Borough President Helen Marshall called for $15 million in funding, a greater focus in minority and women-owned business enterprises and union labor in her approval of the United States Tennis Association’s plans to expand its National Tennis Center within Flushing Meadows Corona Park.
The recommendation ends the Queens-level portion of the Uniform Land Use Review Procedure, after six community boards and the Borough Board heard presentations and input from residents about the plan.
The USTA’s proposal calls for the creation of a new Grandstand within grounds that is already leased to the nonprofit, a rejuvenated Louis Armstrong Stadium, a shopping center, an expansion of its on-site parking facilities and permission to allow 10,000 more spectators. As a result of the influx of bodies, the USTA has contended it needs .68 acre of additional parkland.
That expansion into what was previously mapped as parkland has been at the heart of groups opposing the plan. It has been divisive at the community board level, with three boards voting in favor with stipulations, and three voting against. The Borough Board, a fourth body capable of voting on the matter, refrained from doing so because it lacked a quorum.
Marshall’s approval comes with stipulations that address previously stated concerns, though it’s not enough for some.
“It’s sad that she doesn’t understand or care that the proposed alliance would only go to encourage further commercial encroachment on the parkland,” said New York City Park Advocates’ Geoffrey Croft, adding the stipulation calling for replacement parkland does little to console park lovers.
Marshall also bizarrely calls for the Louis Armstrong Stadium to retain its name after it’s rebuilt.
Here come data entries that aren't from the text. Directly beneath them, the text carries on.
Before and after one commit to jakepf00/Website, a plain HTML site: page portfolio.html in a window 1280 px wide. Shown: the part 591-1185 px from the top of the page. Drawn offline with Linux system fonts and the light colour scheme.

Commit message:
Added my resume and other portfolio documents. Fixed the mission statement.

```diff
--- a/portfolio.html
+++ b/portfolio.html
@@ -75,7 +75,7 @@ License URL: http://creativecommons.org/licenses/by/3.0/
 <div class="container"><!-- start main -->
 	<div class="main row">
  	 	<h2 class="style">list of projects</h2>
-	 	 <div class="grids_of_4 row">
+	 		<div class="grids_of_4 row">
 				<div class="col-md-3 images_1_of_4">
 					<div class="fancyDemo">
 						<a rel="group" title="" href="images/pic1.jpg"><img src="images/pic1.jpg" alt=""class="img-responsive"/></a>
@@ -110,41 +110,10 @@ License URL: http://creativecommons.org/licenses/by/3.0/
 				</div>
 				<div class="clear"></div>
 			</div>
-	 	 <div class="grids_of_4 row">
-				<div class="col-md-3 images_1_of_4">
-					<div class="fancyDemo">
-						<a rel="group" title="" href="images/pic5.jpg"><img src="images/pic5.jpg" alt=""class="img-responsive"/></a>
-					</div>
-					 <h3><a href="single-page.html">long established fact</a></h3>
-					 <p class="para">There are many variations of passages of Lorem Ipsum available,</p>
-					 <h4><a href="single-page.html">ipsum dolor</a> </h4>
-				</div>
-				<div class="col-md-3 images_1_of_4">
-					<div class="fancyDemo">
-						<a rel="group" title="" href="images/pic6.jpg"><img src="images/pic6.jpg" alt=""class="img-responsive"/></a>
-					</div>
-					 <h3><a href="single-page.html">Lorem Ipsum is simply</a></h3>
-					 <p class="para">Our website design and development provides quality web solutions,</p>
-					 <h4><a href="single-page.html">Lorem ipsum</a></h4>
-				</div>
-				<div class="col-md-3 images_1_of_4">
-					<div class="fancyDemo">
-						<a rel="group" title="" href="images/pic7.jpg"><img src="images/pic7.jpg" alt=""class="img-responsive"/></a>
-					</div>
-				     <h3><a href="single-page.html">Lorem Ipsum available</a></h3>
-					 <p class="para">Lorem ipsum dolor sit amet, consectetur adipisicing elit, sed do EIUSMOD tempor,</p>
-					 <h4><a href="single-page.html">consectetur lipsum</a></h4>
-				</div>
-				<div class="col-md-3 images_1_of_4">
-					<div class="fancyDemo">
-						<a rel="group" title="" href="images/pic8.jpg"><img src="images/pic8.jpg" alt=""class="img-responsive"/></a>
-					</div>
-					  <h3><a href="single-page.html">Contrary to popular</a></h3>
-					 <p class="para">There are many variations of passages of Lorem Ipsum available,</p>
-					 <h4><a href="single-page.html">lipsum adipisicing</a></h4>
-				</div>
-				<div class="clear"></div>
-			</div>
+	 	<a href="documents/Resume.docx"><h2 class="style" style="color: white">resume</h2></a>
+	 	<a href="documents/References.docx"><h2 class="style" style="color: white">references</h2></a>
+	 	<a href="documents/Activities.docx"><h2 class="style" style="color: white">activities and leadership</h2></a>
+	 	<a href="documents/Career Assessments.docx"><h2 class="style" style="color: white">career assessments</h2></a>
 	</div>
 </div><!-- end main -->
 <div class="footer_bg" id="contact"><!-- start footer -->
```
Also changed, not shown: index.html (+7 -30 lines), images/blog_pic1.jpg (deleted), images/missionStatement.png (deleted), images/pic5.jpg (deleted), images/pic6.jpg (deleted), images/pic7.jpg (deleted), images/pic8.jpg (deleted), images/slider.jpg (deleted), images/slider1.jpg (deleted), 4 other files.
That arena’s renaming was never a topic of discussion nor were any proposals for a new name floated.
“We’re very pleased that the Queens borough president supports the USTA and our proposed expansion plan for the National Tennis Center in Flushing Meadows Corona Park,” said the USTA’s Chief Operating Officer Danny Zausner in a statement. “Our plan, which has garnered strong support, will ensure the Tennis Center remains a top public recreational facility and world-class spectator venue and also continues being an economic catalyst for Queens and the City of New York.”